Out of the gates, our modeling covers roughly 120 FSI companies and a few digital leaders. Our initial obsession, however has been on the largest banks – 58 companies at last count – because they represent most of the largest buyers of technology in the ecosystem. Our top line goal has been to define the value of technology spending in that sector. We have now soundly checked that box – and much more.

Longer term, we are in pursuit of a 360°/ top-down / bottom-up view of the space across all segments. As such, we won’t be stopping with the global banks. In the research cross-hairs for upcoming studies, we are eager to model the technology spending patterns of exchanges / liquidity venues and the business process outsourcing (BPO) / technology consulting players. Caveat emptor: Our upcoming research calendar can change based on client demand and the broader network feedback loop. That said, the target FSI segments to model (in addition to the mentions above) include brokers, traditional asset / wealth managers (including pension funds), alternative asset managers (including hedge funds and prop shops), insurance, technology vendors / solution providers, utilities, and any other segments we forgot.

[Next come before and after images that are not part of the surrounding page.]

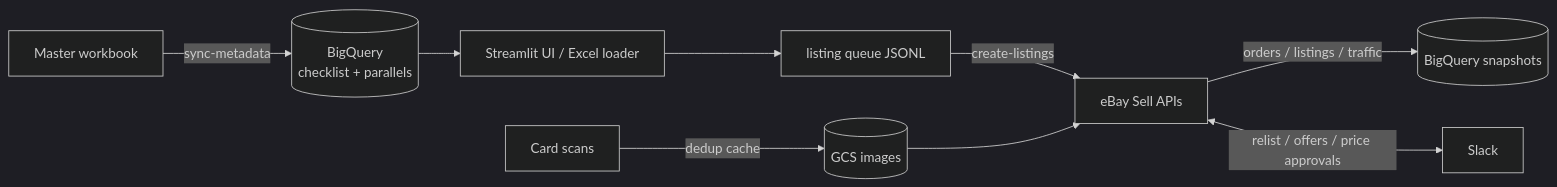
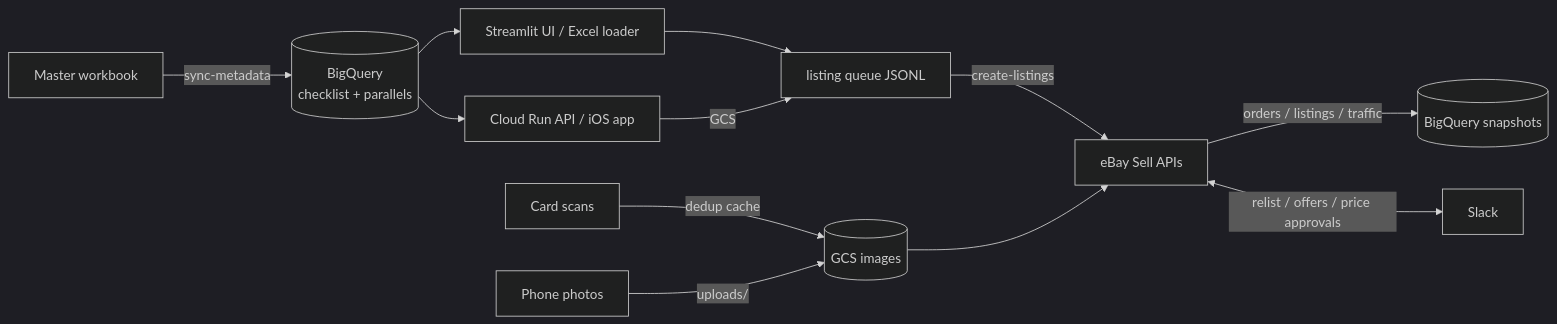
One commit to coperyan/shoebox changed the diagram in README.md. Above: the diagram before and after it, drawn with Mermaid (dark theme). The commit also changed other lines of this file and 81 other files, not shown here.

First line of the commit message:
iOS listing-queue app, its Cloud Run API, and app-triggered create-listings with scans from OneDrive (#26)

````diff
--- a/README.md
+++ b/README.md
@@ -52,11 +52,14 @@
 ```mermaid
 flowchart LR
     XLSM[Master workbook] -->|sync-metadata| BQ[(BigQuery\nchecklist + parallels)]
     BQ --> UI[Streamlit UI / Excel loader]
+    BQ --> API[Cloud Run API / iOS app]
     UI --> Q[listing queue JSONL]
+    API -->|GCS| Q
     SCANS[Card scans] -->|dedup cache| GCS[(GCS images)]
+    PHONE[Phone photos] -->|uploads/| GCS
     Q -->|create-listings| EBAY[eBay Sell APIs]
     GCS --> EBAY
     EBAY -->|orders / listings / traffic| BQ2[(BigQuery snapshots)]
     EBAY <-->|relist / offers / price approvals| SLACK[Slack]
 ```
````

Right now, we think there is a ton of valuable information in our libraries. And, yet, we are only scratching the surface of what is already in our models. If you don’t see it, ask.  If you like what we have done so far, be an active part of our feedback loop. Chances are we may be able to spin up a new exhibit to frame the answer to a new or existing question – or schedule it within an upcoming study.

One last thing: Some of this work is very technical. On top of that, we are developing some new “language” to describe our findings in a standardized way. (These standards are a requirement for benchmarking.) If you don’t understand something at first, remain calm. Discomfort is a natural part of innovation.  We are learning to communicate these new findings as much as you are learning to absorb them – and speak some new language. Repetition and multi-modal communications are part of the plan.

Thanks, in advance, for taking a looking closer at our work – and for giving us your attention to the bottom of this page…

By | 2018-02-28T16:36:34-05:00 July 19th, 2016|Alphacution Feed|

About the Author:

Paul Rowady is the Director of Research for Alphacution Research Conservatory, a research and strategic advisory platform uniquely focused on modeling and benchmarking the impacts of technology on global financial markets and the businesses of trading, asset management and banking. He is a 30-year veteran of the proprietary, quantitative and derivatives trading arenas. Contact: feedback@alphacution.com; Follow: @alphacution.